- _Data shown_:

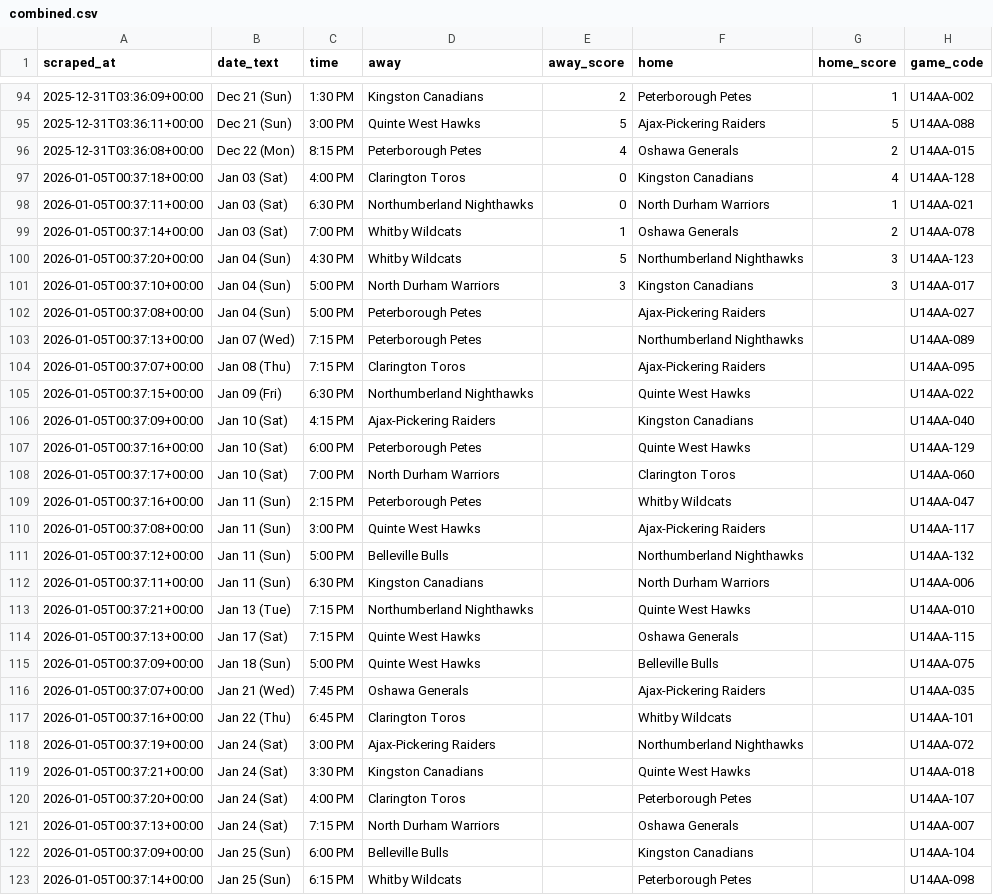
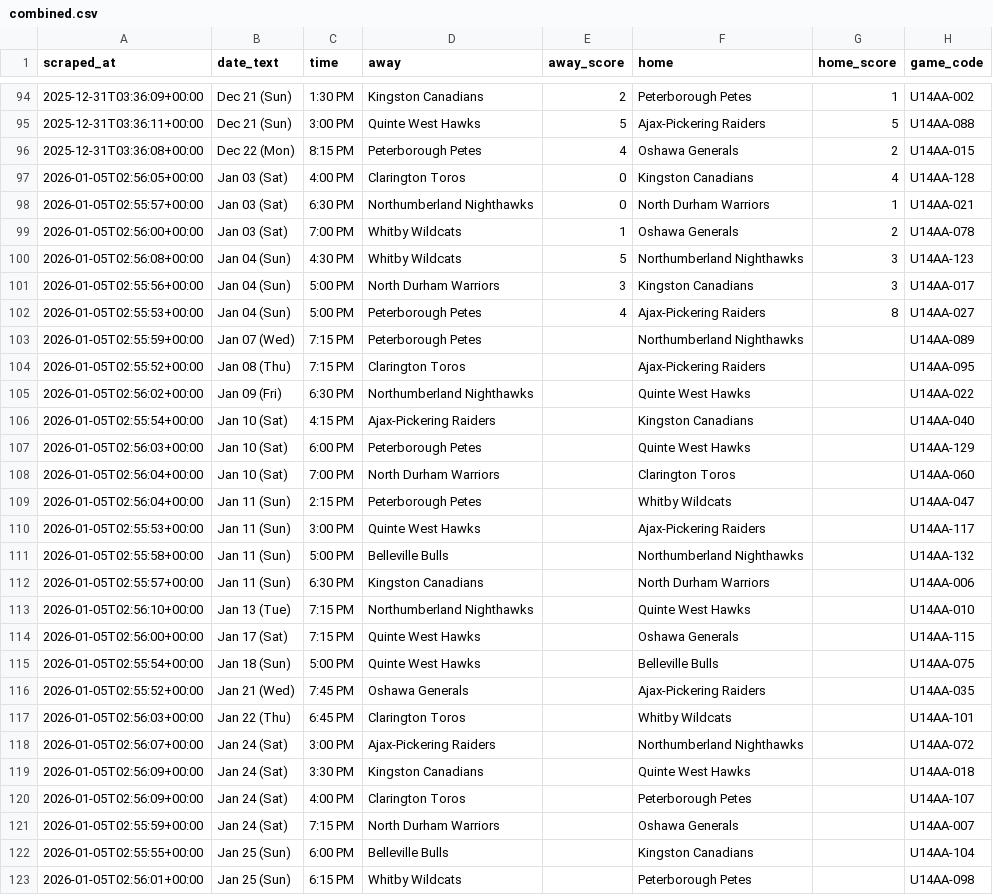
Before and after one commit to ramsaytc/lhlgamehub, a CSV file: game-lookup/data/combined.csv, drawn as a sheet; only a part is shown, gaps mark what is left out; the diff covers the shown part only; the diff names each change by its address in the sheet, - before the commit and + after, or states it on an @@ line.

```diff
--- a/game-lookup/data/combined.csv
+++ b/game-lookup/data/combined.csv
-A97 (scraped_at): 2026-01-05T00:37:18+00:00
+A97 (scraped_at): 2026-01-05T02:56:05+00:00
-A98 (scraped_at): 2026-01-05T00:37:11+00:00
+A98 (scraped_at): 2026-01-05T02:55:57+00:00
-A99 (scraped_at): 2026-01-05T00:37:14+00:00
+A99 (scraped_at): 2026-01-05T02:56:00+00:00
-A100 (scraped_at): 2026-01-05T00:37:20+00:00
+A100 (scraped_at): 2026-01-05T02:56:08+00:00
-A101 (scraped_at): 2026-01-05T00:37:10+00:00
+A101 (scraped_at): 2026-01-05T02:55:56+00:00
-A102 (scraped_at): 2026-01-05T00:37:08+00:00
+A102 (scraped_at): 2026-01-05T02:55:53+00:00
-E102 (away_score): (empty)
+E102 (away_score): 4
-G102 (home_score): (empty)
+G102 (home_score): 8
-A103 (scraped_at): 2026-01-05T00:37:13+00:00
+A103 (scraped_at): 2026-01-05T02:55:59+00:00
-A104 (scraped_at): 2026-01-05T00:37:07+00:00
+A104 (scraped_at): 2026-01-05T02:55:52+00:00
-A105 (scraped_at): 2026-01-05T00:37:15+00:00
+A105 (scraped_at): 2026-01-05T02:56:02+00:00
-A106 (scraped_at): 2026-01-05T00:37:09+00:00
+A106 (scraped_at): 2026-01-05T02:55:54+00:00
-A107 (scraped_at): 2026-01-05T00:37:16+00:00
+A107 (scraped_at): 2026-01-05T02:56:03+00:00
-A108 (scraped_at): 2026-01-05T00:37:17+00:00
+A108 (scraped_at): 2026-01-05T02:56:04+00:00
-A109 (scraped_at): 2026-01-05T00:37:16+00:00
+A109 (scraped_at): 2026-01-05T02:56:04+00:00
-A110 (scraped_at): 2026-01-05T00:37:08+00:00
+A110 (scraped_at): 2026-01-05T02:55:53+00:00
-A111 (scraped_at): 2026-01-05T00:37:12+00:00
+A111 (scraped_at): 2026-01-05T02:55:58+00:00
-A112 (scraped_at): 2026-01-05T00:37:11+00:00
+A112 (scraped_at): 2026-01-05T02:55:57+00:00
-A113 (scraped_at): 2026-01-05T00:37:21+00:00
+A113 (scraped_at): 2026-01-05T02:56:10+00:00
-A114 (scraped_at): 2026-01-05T00:37:13+00:00
+A114 (scraped_at): 2026-01-05T02:56:00+00:00
-A115 (scraped_at): 2026-01-05T00:37:09+00:00
+A115 (scraped_at): 2026-01-05T02:55:54+00:00
-A116 (scraped_at): 2026-01-05T00:37:07+00:00
+A116 (scraped_at): 2026-01-05T02:55:52+00:00
-A117 (scraped_at): 2026-01-05T00:37:16+00:00
+A117 (scraped_at): 2026-01-05T02:56:03+00:00
-A118 (scraped_at): 2026-01-05T00:37:19+00:00
+A118 (scraped_at): 2026-01-05T02:56:07+00:00
-A119 (scraped_at): 2026-01-05T00:37:21+00:00
+A119 (scraped_at): 2026-01-05T02:56:09+00:00
-A120 (scraped_at): 2026-01-05T00:37:20+00:00
+A120 (scraped_at): 2026-01-05T02:56:09+00:00
-A121 (scraped_at): 2026-01-05T00:37:13+00:00
+A121 (scraped_at): 2026-01-05T02:55:59+00:00
-A122 (scraped_at): 2026-01-05T00:37:09+00:00
+A122 (scraped_at): 2026-01-05T02:55:55+00:00
-A123 (scraped_at): 2026-01-05T00:37:14+00:00
+A123 (scraped_at): 2026-01-05T02:56:01+00:00
```
Also changed, not shown: 8 edited cells elsewhere in this file, game-lookup/exports/2025-2026_u14aa_standings.csv, game-lookup/exports/2026-01.csv, 2 other files.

- _What needs to be done_: Could you reproduce the records above exactly, leaving out every picture?

- _Output of the task_:
Before and after one commit to ramsaytc/lhlgamehub, a CSV file: game-lookup/data/combined.csv, drawn as a sheet; only a part is shown, gaps mark what is left out; the diff covers the shown part only; the diff names each change by its address in the sheet, - before the commit and + after, or states it on an @@ line.

```diff
--- a/game-lookup/data/combined.csv
+++ b/game-lookup/data/combined.csv
-A97 (scraped_at): 2026-01-05T00:37:18+00:00
+A97 (scraped_at): 2026-01-05T02:56:05+00:00
-A98 (scraped_at): 2026-01-05T00:37:11+00:00
+A98 (scraped_at): 2026-01-05T02:55:57+00:00
-A99 (scraped_at): 2026-01-05T00:37:14+00:00
+A99 (scraped_at): 2026-01-05T02:56:00+00:00
-A100 (scraped_at): 2026-01-05T00:37:20+00:00
+A100 (scraped_at): 2026-01-05T02:56:08+00:00
-A101 (scraped_at): 2026-01-05T00:37:10+00:00
+A101 (scraped_at): 2026-01-05T02:55:56+00:00
-A102 (scraped_at): 2026-01-05T00:37:08+00:00
+A102 (scraped_at): 2026-01-05T02:55:53+00:00
-E102 (away_score): (empty)
+E102 (away_score): 4
-G102 (home_score): (empty)
+G102 (home_score): 8
-A103 (scraped_at): 2026-01-05T00:37:13+00:00
+A103 (scraped_at): 2026-01-05T02:55:59+00:00
-A104 (scraped_at): 2026-01-05T00:37:07+00:00
+A104 (scraped_at): 2026-01-05T02:55:52+00:00
-A105 (scraped_at): 2026-01-05T00:37:15+00:00
+A105 (scraped_at): 2026-01-05T02:56:02+00:00
-A106 (scraped_at): 2026-01-05T00:37:09+00:00
+A106 (scraped_at): 2026-01-05T02:55:54+00:00
-A107 (scraped_at): 2026-01-05T00:37:16+00:00
+A107 (scraped_at): 2026-01-05T02:56:03+00:00
-A108 (scraped_at): 2026-01-05T00:37:17+00:00
+A108 (scraped_at): 2026-01-05T02:56:04+00:00
-A109 (scraped_at): 2026-01-05T00:37:16+00:00
+A109 (scraped_at): 2026-01-05T02:56:04+00:00
-A110 (scraped_at): 2026-01-05T00:37:08+00:00
+A110 (scraped_at): 2026-01-05T02:55:53+00:00
-A111 (scraped_at): 2026-01-05T00:37:12+00:00
+A111 (scraped_at): 2026-01-05T02:55:58+00:00
-A112 (scraped_at): 2026-01-05T00:37:11+00:00
+A112 (scraped_at): 2026-01-05T02:55:57+00:00
-A113 (scraped_at): 2026-01-05T00:37:21+00:00
+A113 (scraped_at): 2026-01-05T02:56:10+00:00
-A114 (scraped_at): 2026-01-05T00:37:13+00:00
+A114 (scraped_at): 2026-01-05T02:56:00+00:00
-A115 (scraped_at): 2026-01-05T00:37:09+00:00
+A115 (scraped_at): 2026-01-05T02:55:54+00:00
-A116 (scraped_at): 2026-01-05T00:37:07+00:00
+A116 (scraped_at): 2026-01-05T02:55:52+00:00
-A117 (scraped_at): 2026-01-05T00:37:16+00:00
+A117 (scraped_at): 2026-01-05T02:56:03+00:00
-A118 (scraped_at): 2026-01-05T00:37:19+00:00
+A118 (scraped_at): 2026-01-05T02:56:07+00:00
-A119 (scraped_at): 2026-01-05T00:37:21+00:00
+A119 (scraped_at): 2026-01-05T02:56:09+00:00
-A120 (scraped_at): 2026-01-05T00:37:20+00:00
+A120 (scraped_at): 2026-01-05T02:56:09+00:00
-A121 (scraped_at): 2026-01-05T00:37:13+00:00
+A121 (scraped_at): 2026-01-05T02:55:59+00:00
-A122 (scraped_at): 2026-01-05T00:37:09+00:00
+A122 (scraped_at): 2026-01-05T02:55:55+00:00
-A123 (scraped_at): 2026-01-05T00:37:14+00:00
+A123 (scraped_at): 2026-01-05T02:56:01+00:00
```
Also changed, not shown: 8 edited cells elsewhere in this file, game-lookup/exports/2025-2026_u14aa_standings.csv, game-lookup/exports/2026-01.csv, 2 other files.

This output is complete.